Thailand’s once-booming tourism industry is scrambling to arrest a slump in foreign visitor numbers after a military coup and a night-time curfew tarnished its reputation as the “Land of Smiles.”
While most tourists in the Southeast Asian nation barely noticed when the generals suddenly seized power on May 22 in a bloodless coup, the impact is starting to be felt, with many hotel rooms in the capital unoccupied.
“Hotels were dramatically hit,” said a manager at a luxury hotel in Bangkok whose occupancy rates have fallen below 30 percent, compared with more than 70 percent a year ago.
Foreign visitor numbers nationwide slumped 10.6 percent last month compared with a year earlier, to about 1.74 million, the Thai Ministry of Tourism and Sports reported on Friday.
Bookings had already suffered because of months of political unrest and the government has lowered its forecast for tourist arrivals this year to 25.9 million, down from an initial target of 28 million.
Asian tourists have been particularly spooked, with visitors from Taiwan, Hong Kong and Japan quick to cancel.
“Hong Kong people treat safety very importantly because traveling is part of their daily life,” said Steve Huen, executive director of EGL Tours, which has stopped promoting package trips to Thailand due to an industry advisory.
The Hong Kong government has issued a “red” travel alert, urging citizens to avoid non-essential travel.
Drawn by its sun-soaked beaches and hedonistic nightlife, the kingdom welcomed a record 26.5 million foreign visitors last year.
However, months of street protests and political bloodshed have taken their toll on the key tourism sector, particularly in the capital, Bangkok.
On Khao San Road, one of the busiest hubs for backpackers in Southeast Asia, local businesses are suffering.
“After the coup, I have only earned a little.
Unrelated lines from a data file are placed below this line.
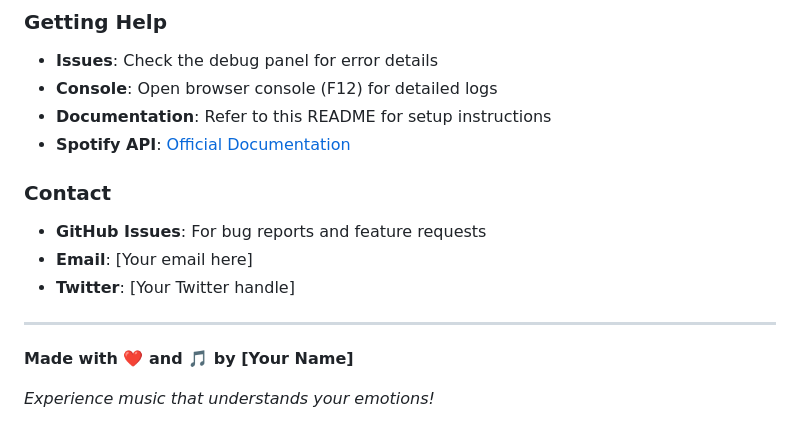
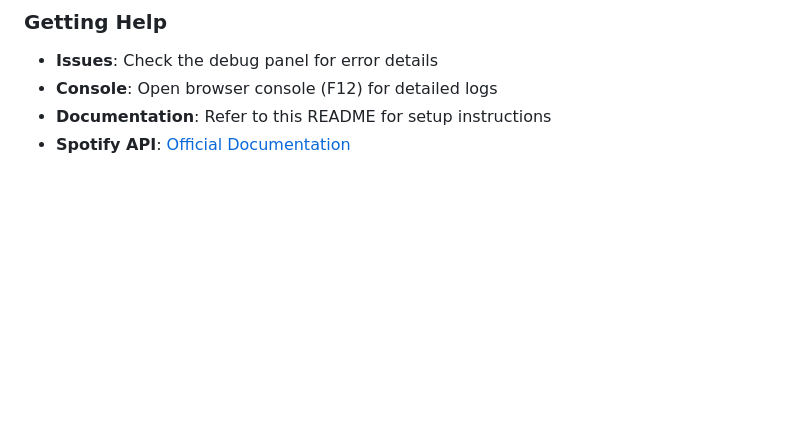
Before and after one commit to Michaeluwakz/emoplay-emotion-music-player, a Markdown page: README.md, the part around the change. Rendered like a GitHub page; blank space fills up the shorter version.

```diff
--- a/README.md
+++ b/README.md
@@ -230,14 +230,3 @@ This project is licensed under the MIT License - see the [LICENSE](LICENSE) file
 - **Console**: Open browser console (F12) for detailed logs
 - **Documentation**: Refer to this README for setup instructions
 - **Spotify API**: [Official Documentation](https://developer.spotify.com/documentation/)
-
-### Contact
-- **GitHub Issues**: For bug reports and feature requests
-- **Email**: [Your email here]
-- **Twitter**: [Your Twitter handle]
-
----
-
-**Made with ❤️ and 🎵 by [Your Name]**
-
-*Experience music that understands your emotions!*
```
Things are harder than before,” stallholder Phongsathorn Wongchuen said.
The junta and tourist officials have now launched a campaign to try to reassure tourists that it is safe to visit.
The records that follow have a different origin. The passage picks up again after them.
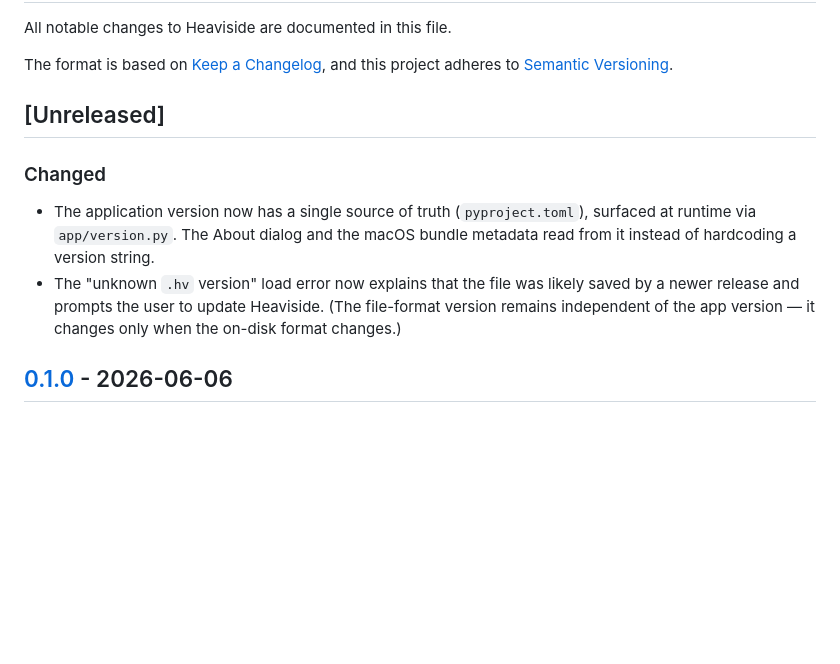
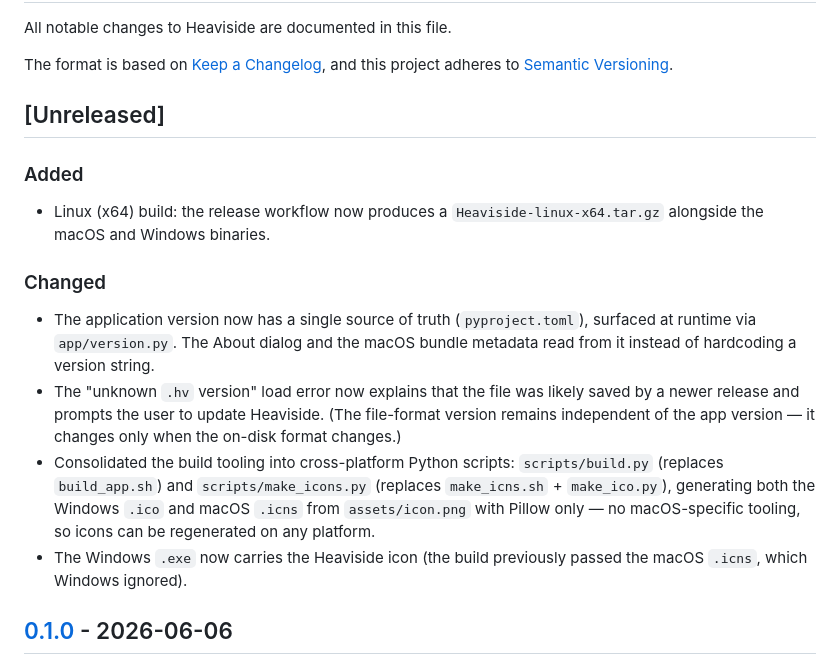
Before and after one commit to whileman133/Heaviside, a Markdown page: CHANGELOG.md, the part around the change. Drawn GitHub-style; blank space fills up the shorter version.

```diff
--- a/CHANGELOG.md
+++ b/CHANGELOG.md
@@ -7,6 +7,10 @@ and this project adheres to [Semantic Versioning](https://semver.org/spec/v2.0.0
 
 ## [Unreleased]
 
+### Added
+- Linux (x64) build: the release workflow now produces a
+  `Heaviside-linux-x64.tar.gz` alongside the macOS and Windows binaries.
+
 ### Changed
 - The application version now has a single source of truth (`pyproject.toml`),
   surfaced at runtime via `app/version.py`. The About dialog and the macOS bundle
@@ -15,6 +19,13 @@ and this project adheres to [Semantic Versioning](https://semver.org/spec/v2.0.0
   saved by a newer release and prompts the user to update Heaviside. (The
   file-format version remains independent of the app version — it changes only
   when the on-disk format changes.)
+- Consolidated the build tooling into cross-platform Python scripts:
+  `scripts/build.py` (replaces `build_app.sh`) and `scripts/make_icons.py`
+  (replaces `make_icns.sh` + `make_ico.py`), generating both the Windows `.ico`
+  and macOS `.icns` from `assets/icon.png` with Pillow only — no macOS-specific
+  tooling, so icons can be regenerated on any platform.
+- The Windows `.exe` now carries the Heaviside icon (the build previously passed
+  the macOS `.icns`, which Windows ignored).
 
 ## [0.1.0] - 2026-06-06
 
```
Also changed, not shown: PROJECT_SPEC.md (+17 -14 lines), README.md (+12 -6 lines), assets/icon.png, 10 other files.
Royal Thai Army commander-in-chief Prayuth Chan-ocha said in a weekly address to the nation on Friday that foreigners were welcome — but only if they behave.
“They shouldn’t come to Thailand to do anything illegal,” he said, criticizing foreign films for portraying the kingdom in a sleazy light.
“They came for drugs and for bad things,” he said. “I feel embarrassed. Aren’t you embarrassed when they put it in their foreign films?”
In an attempt to lure back tourists, the curfew has now been lifted in most major beach resorts, including Pattaya, Koh Samui, Phuket and Krabi.
Ravers will also be able to dance until dawn at the full moon party on Koh Phangan after the junta granted a curfew exemption for June 9-13.
Since deposing an elected government, the ruling generals have curtailed civil liberties by banning public protests, censoring media and temporarily detaining hundreds of critics for questioning.
However, international flights are still in operation, with those traveling to and from airports among the few exempt from the curfew.
“We feel that it is safer than in France. Even if there were some riots, they were covered a lot on TV, we feel really safe and we haven’t seen anything out of the ordinary,” said Yoann Vella, from France.
One issue is travel insurance, which may not cover holidaymakers during periods of unrest, particularly if their government has warned against non-essential travel.